“I’m surprised you haven’t sent any of your men to find her.” He crossed his arms over his broad chest. “Are you afraid it will get out and the betrothal will fall through?”
Kolrson scowled, swirling the drink around for a moment before tipping it back. “It already has fallen through. One cannot hide the disappearance of a family member for this long, not without raising unfavorable suspicion.” He grimaced. “Already some say she was kidnapped. Some claim she stole our fortune and ran off to marry the old man.

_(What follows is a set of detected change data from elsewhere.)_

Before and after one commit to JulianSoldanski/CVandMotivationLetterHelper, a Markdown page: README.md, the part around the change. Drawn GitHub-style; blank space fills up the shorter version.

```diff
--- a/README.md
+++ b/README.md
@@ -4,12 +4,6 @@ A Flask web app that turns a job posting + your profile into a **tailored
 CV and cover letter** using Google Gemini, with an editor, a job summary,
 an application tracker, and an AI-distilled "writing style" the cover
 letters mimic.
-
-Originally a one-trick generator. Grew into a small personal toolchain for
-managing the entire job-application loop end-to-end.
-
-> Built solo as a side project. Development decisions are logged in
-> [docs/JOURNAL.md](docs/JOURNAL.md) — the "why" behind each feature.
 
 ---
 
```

In any case, Eirikr, she must be dealt with.” The man’s eyes gleamed in the firelight.
It was Eirikr’s turn to narrow his eyes.
“What do you intend to do with her?”
Kolrson raised his brow as if insulted by the question. “Why, take her back into her loving home and tend to any damage inflicted by her little adventure.”
Growling, Eirikr raised an arm to point at his father. “You will not hurt her, old man.” His deep voice rumbled the unspoken threat.
“Oh? Shall I send Sten and his men to fetch her?” Kolrson gazed down into his goblet, nonchalant.
A chill ran down Eirikr’s spine. His voice trembled beneath its touch. “You wouldn’t dare send that beast after your own daughter.”
“It’s in her best interests, you know, Eirikr. To protect her from herself.”
“You’d allow that man to touch your daughter? How could you?” Eirikr’s entire being was strung to its limits. His fists clenched and unclenched at his sides as he glared at his father with pure hatred.
“Why, if you will not go, who else can I depend on?” Kolrson set the goblet upside-down on the sidebar and slid a hand into his vest pocket. “I am only looking out for her best interests, Eirikr.” He smiled, even white teeth gleaming.
“Your only interests are your own,” Eirikr snapped. Through clenched teeth, he snarled, “How soon will the team be ready?”
“You will go alone. Faster. You are good on the trail, you will find your way.”
“Does anyone know where they were heading?”
“Aye. Far to the West. Eriador, I believe.”
Eirikr blinked, stunned. “Eriador? So far west?” His thoughts roamed to Ninim and his work in Lake-town. “A journey like that would take at least ten months. And that is not including the time it would take to find her.”
“It must be done, Eirikr.”
“I cannot go.”
Kolrson laid a heavy stare on his son. “You have already run away from your family obligations, Eirikr. Abiorn will die, and if he survives to take control of the business, he will make a poor merchant. He is too soft.” A silence stretched between them only to be broken by the angry breaths of the son. “You owe me this, Eirikr. Bring her back.”